• PROBLEM: Retype the whole listing, please, keeping every line exact and dropping the pictures.

# # # # # # #

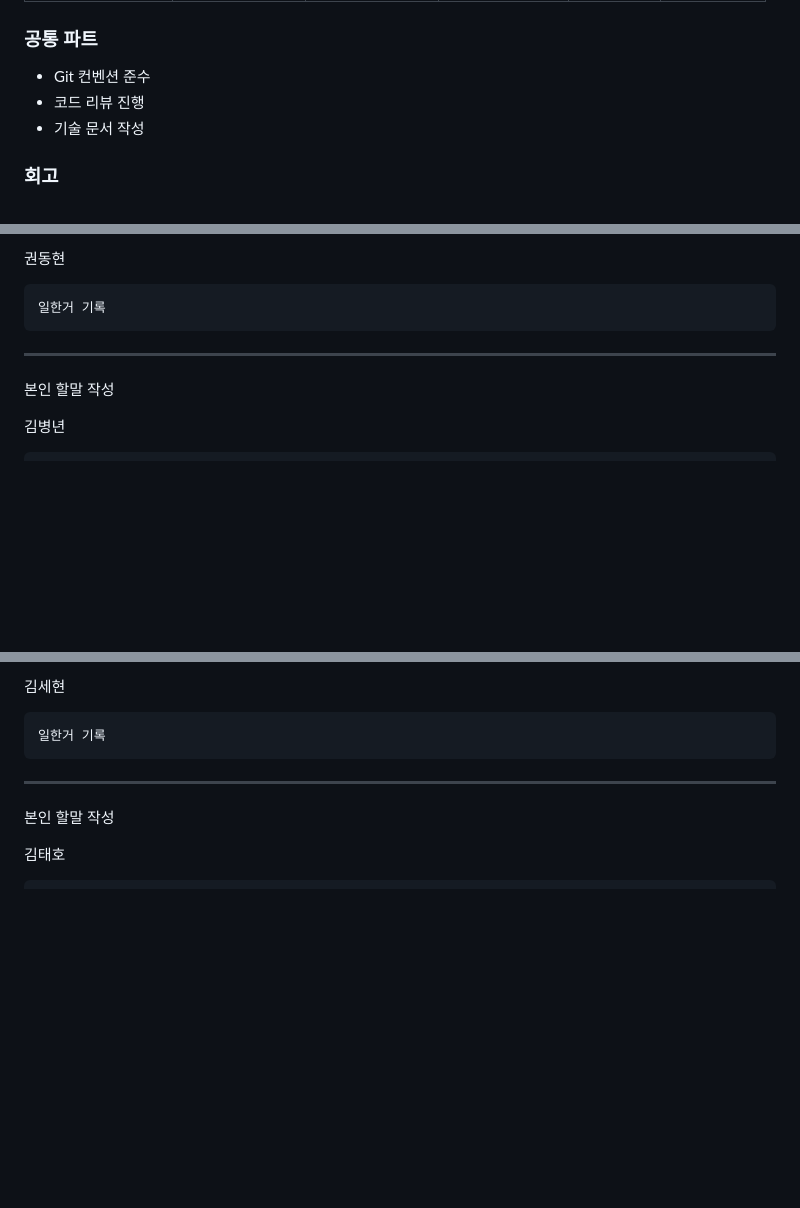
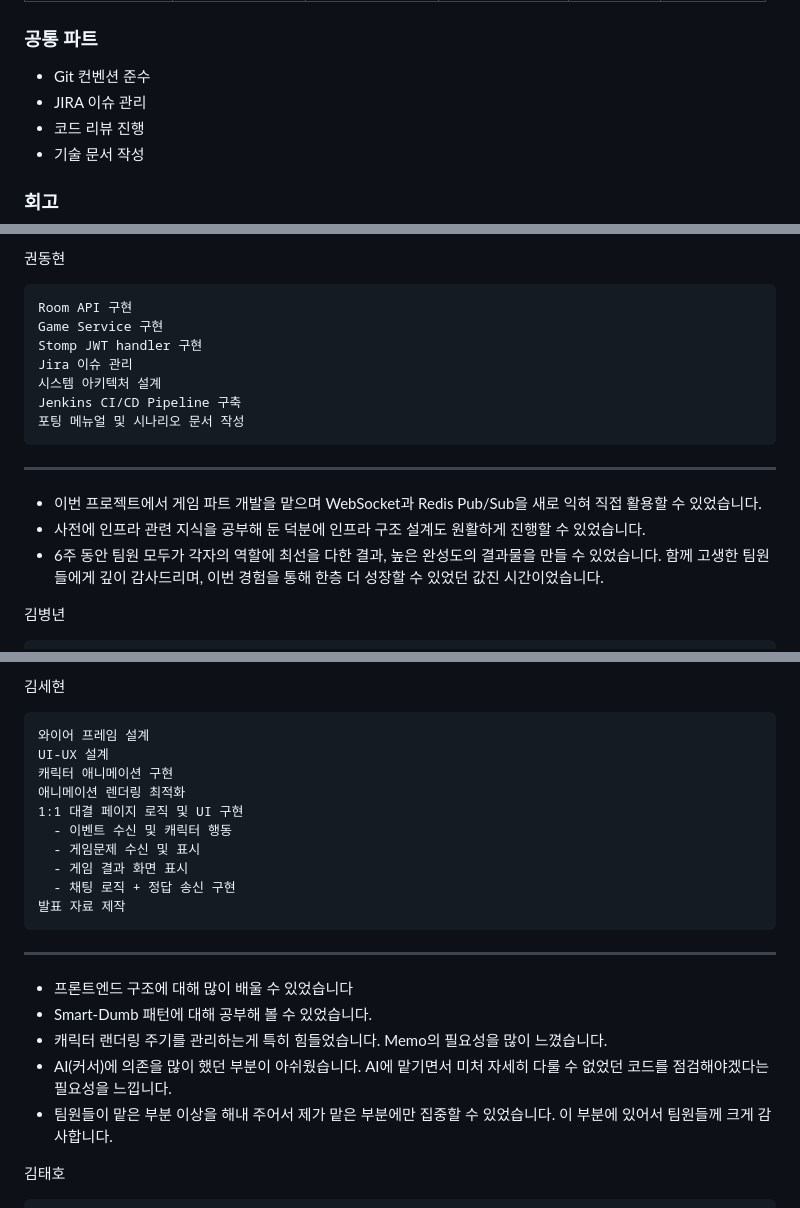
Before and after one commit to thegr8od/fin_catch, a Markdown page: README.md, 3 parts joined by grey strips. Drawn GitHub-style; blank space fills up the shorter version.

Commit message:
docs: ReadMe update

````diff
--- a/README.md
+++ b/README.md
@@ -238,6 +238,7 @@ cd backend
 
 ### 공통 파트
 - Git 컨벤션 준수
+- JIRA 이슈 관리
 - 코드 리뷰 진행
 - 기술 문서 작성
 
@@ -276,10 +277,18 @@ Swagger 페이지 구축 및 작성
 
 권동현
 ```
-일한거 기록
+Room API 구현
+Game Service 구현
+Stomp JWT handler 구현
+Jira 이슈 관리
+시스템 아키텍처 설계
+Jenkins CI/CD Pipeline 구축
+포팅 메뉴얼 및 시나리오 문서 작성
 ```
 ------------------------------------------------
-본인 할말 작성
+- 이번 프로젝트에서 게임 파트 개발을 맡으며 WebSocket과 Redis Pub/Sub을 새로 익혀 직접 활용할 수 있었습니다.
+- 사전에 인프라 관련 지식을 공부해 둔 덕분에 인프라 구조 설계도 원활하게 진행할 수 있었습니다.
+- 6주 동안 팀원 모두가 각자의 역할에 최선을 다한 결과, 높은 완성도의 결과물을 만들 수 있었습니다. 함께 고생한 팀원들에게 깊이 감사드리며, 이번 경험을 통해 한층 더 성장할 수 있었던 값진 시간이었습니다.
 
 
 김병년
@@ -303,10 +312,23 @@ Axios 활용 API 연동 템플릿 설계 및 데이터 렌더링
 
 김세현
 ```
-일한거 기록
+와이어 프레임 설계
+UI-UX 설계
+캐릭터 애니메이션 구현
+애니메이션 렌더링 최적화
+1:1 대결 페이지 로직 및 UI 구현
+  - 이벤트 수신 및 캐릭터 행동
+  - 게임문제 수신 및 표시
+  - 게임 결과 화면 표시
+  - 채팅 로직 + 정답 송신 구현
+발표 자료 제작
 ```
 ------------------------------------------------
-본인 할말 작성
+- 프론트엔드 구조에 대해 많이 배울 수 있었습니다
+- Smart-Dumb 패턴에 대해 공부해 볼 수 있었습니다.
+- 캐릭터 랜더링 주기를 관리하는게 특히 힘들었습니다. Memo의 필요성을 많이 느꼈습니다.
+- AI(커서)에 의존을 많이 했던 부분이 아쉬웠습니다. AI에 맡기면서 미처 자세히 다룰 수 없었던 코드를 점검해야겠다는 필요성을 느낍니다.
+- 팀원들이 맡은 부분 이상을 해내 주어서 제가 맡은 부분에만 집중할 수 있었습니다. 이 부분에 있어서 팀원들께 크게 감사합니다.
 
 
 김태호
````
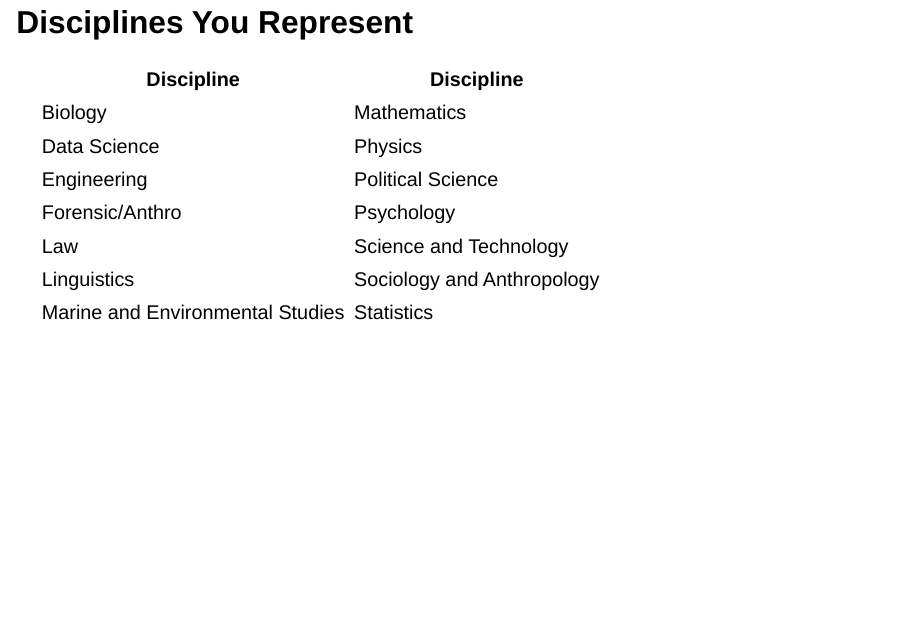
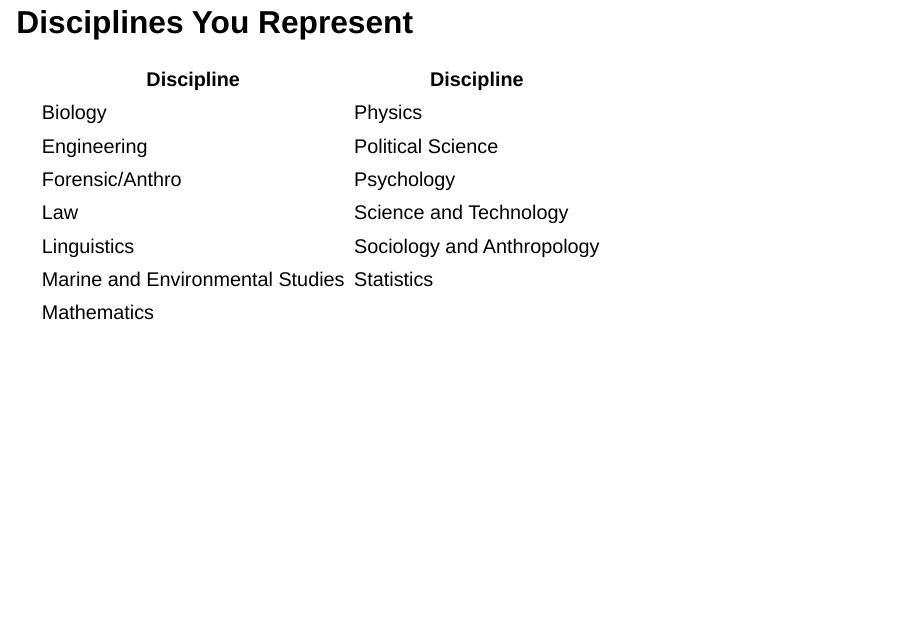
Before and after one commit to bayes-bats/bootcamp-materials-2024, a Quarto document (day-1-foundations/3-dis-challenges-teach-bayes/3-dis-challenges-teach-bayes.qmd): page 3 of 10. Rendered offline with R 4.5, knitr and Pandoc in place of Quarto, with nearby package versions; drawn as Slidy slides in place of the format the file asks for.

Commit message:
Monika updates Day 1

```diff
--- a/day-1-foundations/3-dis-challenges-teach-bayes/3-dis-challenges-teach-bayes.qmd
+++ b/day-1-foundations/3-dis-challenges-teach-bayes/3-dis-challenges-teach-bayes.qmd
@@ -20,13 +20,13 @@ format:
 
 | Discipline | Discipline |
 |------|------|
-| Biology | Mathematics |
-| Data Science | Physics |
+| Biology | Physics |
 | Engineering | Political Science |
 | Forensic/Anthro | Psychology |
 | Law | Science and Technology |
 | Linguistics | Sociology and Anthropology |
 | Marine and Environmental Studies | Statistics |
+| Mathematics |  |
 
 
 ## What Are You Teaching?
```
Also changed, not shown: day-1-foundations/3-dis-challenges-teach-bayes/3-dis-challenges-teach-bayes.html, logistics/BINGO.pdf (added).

# # # # # # #

• TASK SOLUTION:
Before and after one commit to thegr8od/fin_catch, a Markdown page: README.md, 3 parts joined by grey strips. Drawn GitHub-style; blank space fills up the shorter version.

Commit message:
docs: ReadMe update

````diff
--- a/README.md
+++ b/README.md
@@ -238,6 +238,7 @@ cd backend
 
 ### 공통 파트
 - Git 컨벤션 준수
+- JIRA 이슈 관리
 - 코드 리뷰 진행
 - 기술 문서 작성
 
@@ -276,10 +277,18 @@ Swagger 페이지 구축 및 작성
 
 권동현
 ```
-일한거 기록
+Room API 구현
+Game Service 구현
+Stomp JWT handler 구현
+Jira 이슈 관리
+시스템 아키텍처 설계
+Jenkins CI/CD Pipeline 구축
+포팅 메뉴얼 및 시나리오 문서 작성
 ```
 ------------------------------------------------
-본인 할말 작성
+- 이번 프로젝트에서 게임 파트 개발을 맡으며 WebSocket과 Redis Pub/Sub을 새로 익혀 직접 활용할 수 있었습니다.
+- 사전에 인프라 관련 지식을 공부해 둔 덕분에 인프라 구조 설계도 원활하게 진행할 수 있었습니다.
+- 6주 동안 팀원 모두가 각자의 역할에 최선을 다한 결과, 높은 완성도의 결과물을 만들 수 있었습니다. 함께 고생한 팀원들에게 깊이 감사드리며, 이번 경험을 통해 한층 더 성장할 수 있었던 값진 시간이었습니다.
 
 
 김병년
@@ -303,10 +312,23 @@ Axios 활용 API 연동 템플릿 설계 및 데이터 렌더링
 
 김세현
 ```
-일한거 기록
+와이어 프레임 설계
+UI-UX 설계
+캐릭터 애니메이션 구현
+애니메이션 렌더링 최적화
+1:1 대결 페이지 로직 및 UI 구현
+  - 이벤트 수신 및 캐릭터 행동
+  - 게임문제 수신 및 표시
+  - 게임 결과 화면 표시
+  - 채팅 로직 + 정답 송신 구현
+발표 자료 제작
 ```
 ------------------------------------------------
-본인 할말 작성
+- 프론트엔드 구조에 대해 많이 배울 수 있었습니다
+- Smart-Dumb 패턴에 대해 공부해 볼 수 있었습니다.
+- 캐릭터 랜더링 주기를 관리하는게 특히 힘들었습니다. Memo의 필요성을 많이 느꼈습니다.
+- AI(커서)에 의존을 많이 했던 부분이 아쉬웠습니다. AI에 맡기면서 미처 자세히 다룰 수 없었던 코드를 점검해야겠다는 필요성을 느낍니다.
+- 팀원들이 맡은 부분 이상을 해내 주어서 제가 맡은 부분에만 집중할 수 있었습니다. 이 부분에 있어서 팀원들께 크게 감사합니다.
 
 
 김태호
````
Before and after one commit to bayes-bats/bootcamp-materials-2024, a Quarto document (day-1-foundations/3-dis-challenges-teach-bayes/3-dis-challenges-teach-bayes.qmd): page 3 of 10. Rendered offline with R 4.5, knitr and Pandoc in place of Quarto, with nearby package versions; drawn as Slidy slides in place of the format the file asks for.

Commit message:
Monika updates Day 1

```diff
--- a/day-1-foundations/3-dis-challenges-teach-bayes/3-dis-challenges-teach-bayes.qmd
+++ b/day-1-foundations/3-dis-challenges-teach-bayes/3-dis-challenges-teach-bayes.qmd
@@ -20,13 +20,13 @@ format:
 
 | Discipline | Discipline |
 |------|------|
-| Biology | Mathematics |
-| Data Science | Physics |
+| Biology | Physics |
 | Engineering | Political Science |
 | Forensic/Anthro | Psychology |
 | Law | Science and Technology |
 | Linguistics | Sociology and Anthropology |
 | Marine and Environmental Studies | Statistics |
+| Mathematics |  |
 
 
 ## What Are You Teaching?
```
Also changed, not shown: day-1-foundations/3-dis-challenges-teach-bayes/3-dis-challenges-teach-bayes.html, logistics/BINGO.pdf (added).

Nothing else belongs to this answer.